The U.S. Court of Appeals for the DC Circuit Court hears an oral argument in the case of Verizon v. FCC.
Verizon v. FCC is a challenge of the FCC’s final order adopting its 2010 Open Internet Order, also known as the network neutrality rules.
In the brief, Verizon argues that the FCC rules are in excess of the Commission’s statutory authority, that they violate the First and Fifth Amendments, and that they are arbitrary and capricious under the standards of the Administrative Procedure Act.
The FCC's 2011 open Internet rules require Internet providers to treat all Web traffic equally and give consumers equal access to all lawful content, even if, for instance, it comes from a competitor or disagrees with their political views.

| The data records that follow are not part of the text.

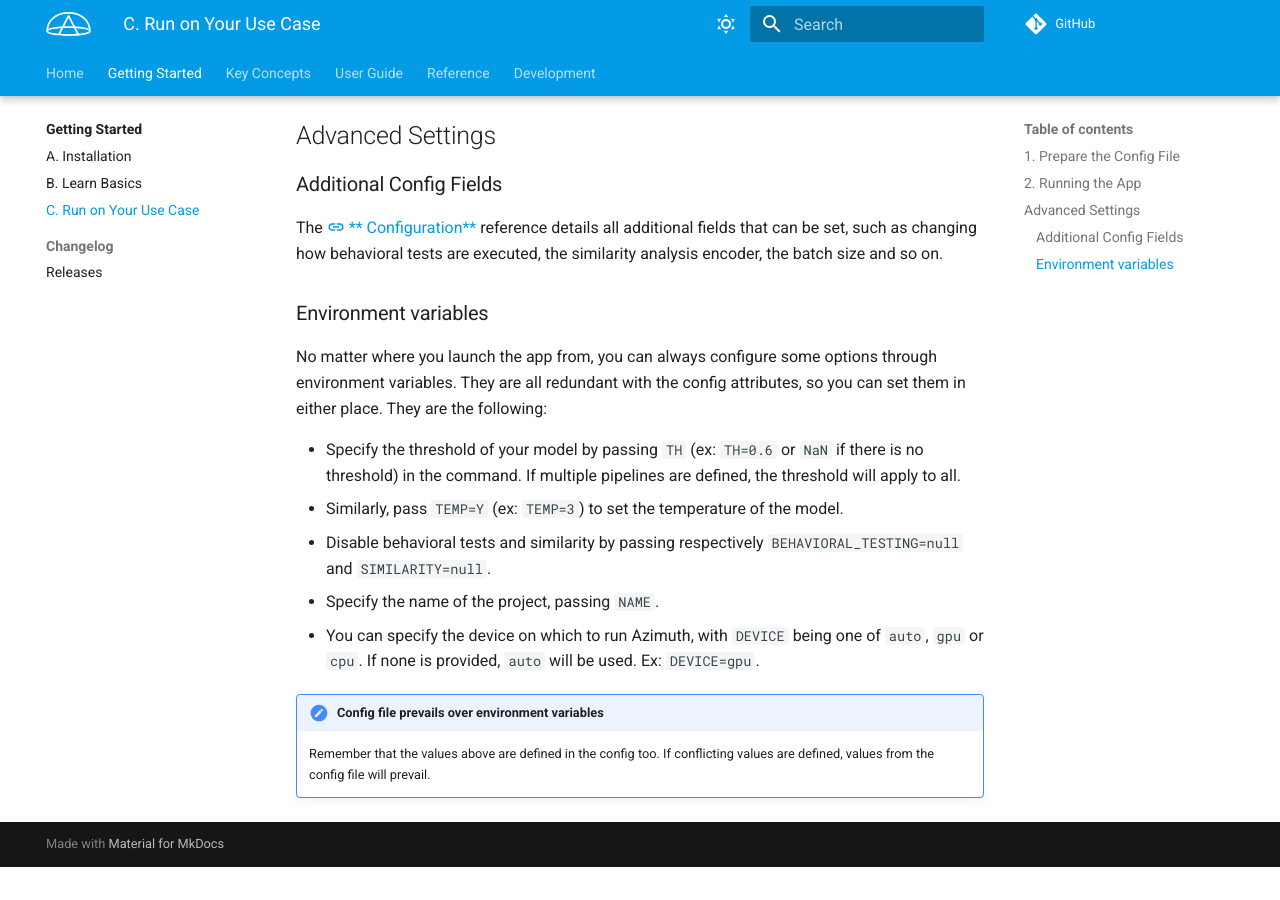
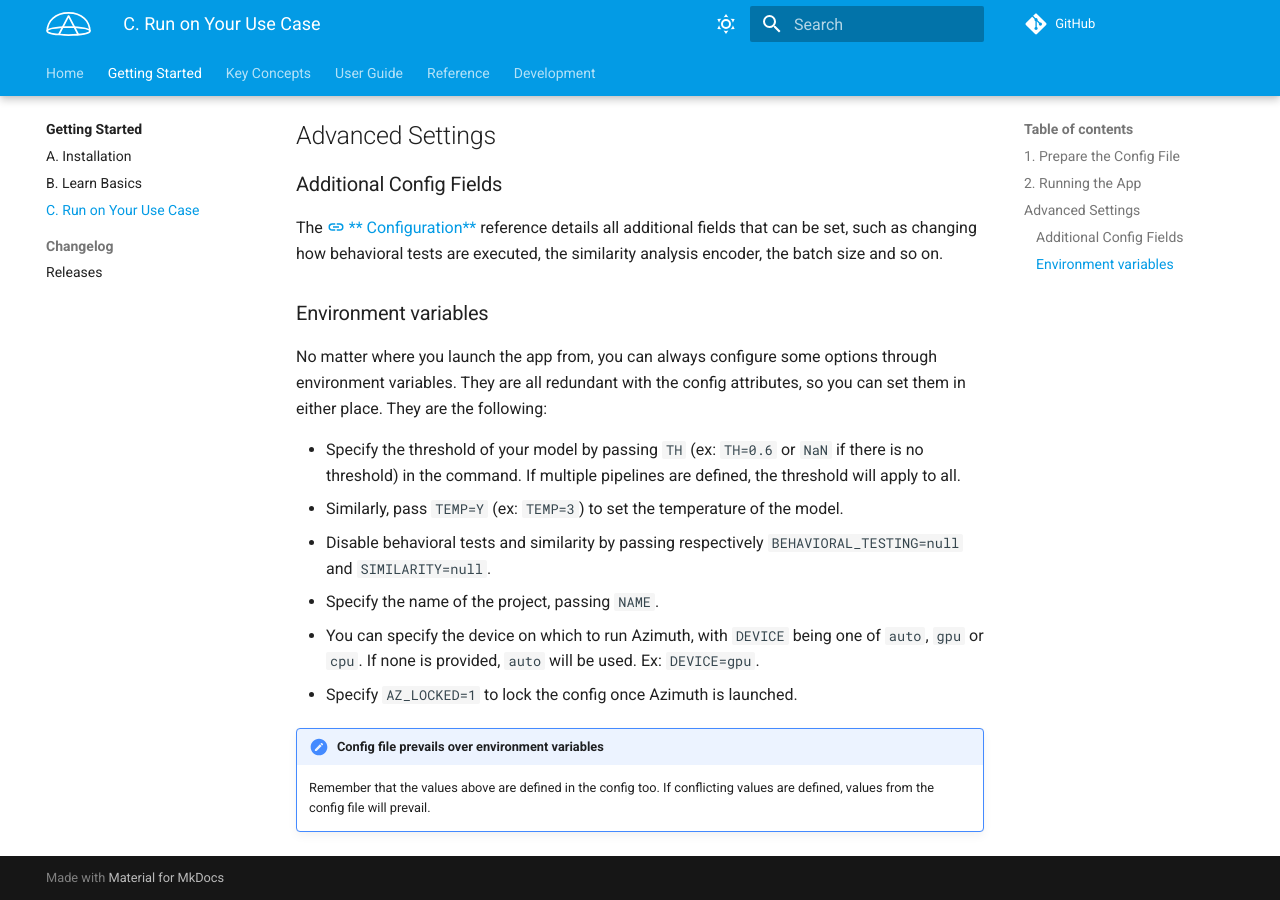
Before and after one commit to ServiceNow/azimuth, an MkDocs documentation site: the page built from docs/docs/getting-started/c-run.md, in a window 1280 px wide and 900 px high, scrolled down 2274 px. Built offline with MkDocs 1.6.1 and Material for MkDocs 9.7.7, drawn with Linux system fonts in a browser that asks for light colours; comment, search, counter and statistics services are not loaded; the version menu is left out; before the commit the page ends 3141 px from its top, so only the background shows below that.

Commit message:
Add env var

```diff
--- a/docs/docs/getting-started/c-run.md
+++ b/docs/docs/getting-started/c-run.md
@@ -131,6 +131,7 @@ They are the following:
 * Specify the name of the project, passing `NAME`.
 * You can specify the device on which to run Azimuth, with `DEVICE` being one of `auto`, `gpu` or `cpu`. If
   none is provided, `auto` will be used. Ex: `DEVICE=gpu`.
+* Specify `AZ_LOCKED=1` to lock the config once Azimuth is launched.
 
 !!! note "Config file prevails over environment variables"
 
```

The FCC in its brief is arguing that Verizon is still free to express any opinion it wants on its own websites but that it doesn't have a constitutional right to restrict the Internet. "Internet access providers do not engage in speech; they transport the speech of others, as a messenger delivers documents containing speech," the FCC wrote. "Unlike cable systems, newspapers, and other media, broadband providers do not exercise editorial discretion."